“The CBN has acknowledged concerns around vulnerable populations, and prioritised banking agents to help those in rural/underserved areas to deposit cash,” it said.

However, it cited insecurity, distance, lack of electricity, and low profits as the reasons the banking agents are concentrated more in urban areas compared to the rural ones.

The report also identified the top reasons why people don’t have bank accounts such as banks being too far from where they live, irregular income, no job and the costs too much to bank.

“Across the unbanked population that lives below the poverty line, the biggest proportion (19 percent) are saving less than N1, 000,” it said.

The organisation recommended that critical challenges need to be addressed in order to ensure that the policy does not unintentionally further disenfranchise already marginalised communities.

It said considering the tight timelines, a rapid and intensified rollout of a sensitisation programme amongst vulnerable groups, informing them of the process, deadlines and requirements should be done

“Adequately equip, incentivize and capacitates mobile agents to be able to reach and cover people in hard-to-reach areas effectively.

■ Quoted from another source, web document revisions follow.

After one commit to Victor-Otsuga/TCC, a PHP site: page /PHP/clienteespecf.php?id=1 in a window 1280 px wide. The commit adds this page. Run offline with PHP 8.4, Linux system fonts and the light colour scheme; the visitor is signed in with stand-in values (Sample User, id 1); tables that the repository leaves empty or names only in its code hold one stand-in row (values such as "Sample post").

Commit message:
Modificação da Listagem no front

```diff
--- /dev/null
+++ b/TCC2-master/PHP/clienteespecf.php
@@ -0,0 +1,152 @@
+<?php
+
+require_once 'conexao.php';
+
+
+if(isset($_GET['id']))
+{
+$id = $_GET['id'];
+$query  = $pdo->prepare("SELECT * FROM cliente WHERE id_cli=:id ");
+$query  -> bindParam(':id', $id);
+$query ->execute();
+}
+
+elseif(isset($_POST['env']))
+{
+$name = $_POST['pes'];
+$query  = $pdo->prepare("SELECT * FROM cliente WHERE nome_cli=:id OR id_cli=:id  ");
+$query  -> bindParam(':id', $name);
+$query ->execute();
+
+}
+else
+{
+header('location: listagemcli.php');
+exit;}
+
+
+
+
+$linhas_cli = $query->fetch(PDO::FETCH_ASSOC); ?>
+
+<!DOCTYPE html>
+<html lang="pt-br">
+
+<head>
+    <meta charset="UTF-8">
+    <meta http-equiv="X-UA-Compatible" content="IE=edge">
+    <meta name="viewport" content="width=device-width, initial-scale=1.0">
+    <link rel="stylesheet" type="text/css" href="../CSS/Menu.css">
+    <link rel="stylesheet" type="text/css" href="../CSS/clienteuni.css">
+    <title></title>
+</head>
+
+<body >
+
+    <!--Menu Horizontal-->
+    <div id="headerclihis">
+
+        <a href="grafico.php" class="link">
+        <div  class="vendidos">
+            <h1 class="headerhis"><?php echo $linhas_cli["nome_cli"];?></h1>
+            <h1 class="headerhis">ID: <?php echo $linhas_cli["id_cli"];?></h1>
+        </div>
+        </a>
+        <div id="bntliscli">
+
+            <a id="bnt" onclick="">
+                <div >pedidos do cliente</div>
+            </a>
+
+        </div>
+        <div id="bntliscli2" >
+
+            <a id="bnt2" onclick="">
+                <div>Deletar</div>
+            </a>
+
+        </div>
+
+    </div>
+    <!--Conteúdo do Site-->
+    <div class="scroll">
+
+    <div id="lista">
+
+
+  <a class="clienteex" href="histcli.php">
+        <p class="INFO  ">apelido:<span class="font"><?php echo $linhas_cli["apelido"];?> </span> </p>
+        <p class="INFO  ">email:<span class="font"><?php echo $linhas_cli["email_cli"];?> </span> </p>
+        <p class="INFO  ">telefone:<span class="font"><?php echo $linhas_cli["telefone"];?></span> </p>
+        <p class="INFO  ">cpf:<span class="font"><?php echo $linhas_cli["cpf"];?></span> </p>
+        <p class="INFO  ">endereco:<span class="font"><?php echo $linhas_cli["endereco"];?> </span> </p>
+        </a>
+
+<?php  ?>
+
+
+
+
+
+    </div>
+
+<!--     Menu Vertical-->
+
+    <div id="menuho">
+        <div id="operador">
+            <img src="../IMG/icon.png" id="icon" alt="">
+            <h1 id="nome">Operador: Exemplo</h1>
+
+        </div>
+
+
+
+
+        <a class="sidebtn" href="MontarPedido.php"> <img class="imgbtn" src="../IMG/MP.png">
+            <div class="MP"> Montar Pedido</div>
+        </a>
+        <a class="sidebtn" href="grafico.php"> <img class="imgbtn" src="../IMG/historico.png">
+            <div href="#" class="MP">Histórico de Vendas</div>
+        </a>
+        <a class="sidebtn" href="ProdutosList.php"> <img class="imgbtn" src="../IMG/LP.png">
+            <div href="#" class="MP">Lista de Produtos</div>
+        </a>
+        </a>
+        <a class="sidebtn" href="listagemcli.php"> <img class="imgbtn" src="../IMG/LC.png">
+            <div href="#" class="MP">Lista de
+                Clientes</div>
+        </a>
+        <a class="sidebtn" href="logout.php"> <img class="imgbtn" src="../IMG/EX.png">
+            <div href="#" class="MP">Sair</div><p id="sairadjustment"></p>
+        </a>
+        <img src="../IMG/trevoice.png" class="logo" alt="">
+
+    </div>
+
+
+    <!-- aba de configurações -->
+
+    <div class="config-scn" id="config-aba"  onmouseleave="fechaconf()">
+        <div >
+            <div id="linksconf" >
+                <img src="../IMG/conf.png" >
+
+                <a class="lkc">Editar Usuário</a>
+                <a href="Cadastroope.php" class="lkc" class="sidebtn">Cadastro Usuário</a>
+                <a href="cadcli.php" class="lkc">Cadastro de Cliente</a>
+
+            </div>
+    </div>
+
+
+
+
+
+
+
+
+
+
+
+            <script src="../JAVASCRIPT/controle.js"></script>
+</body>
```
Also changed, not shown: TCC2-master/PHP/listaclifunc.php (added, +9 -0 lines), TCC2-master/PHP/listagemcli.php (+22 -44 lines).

“Consideration also needs to be given to the availability of devices for issuing BVNs, and how this will work in areas with poor network coverage,” it added.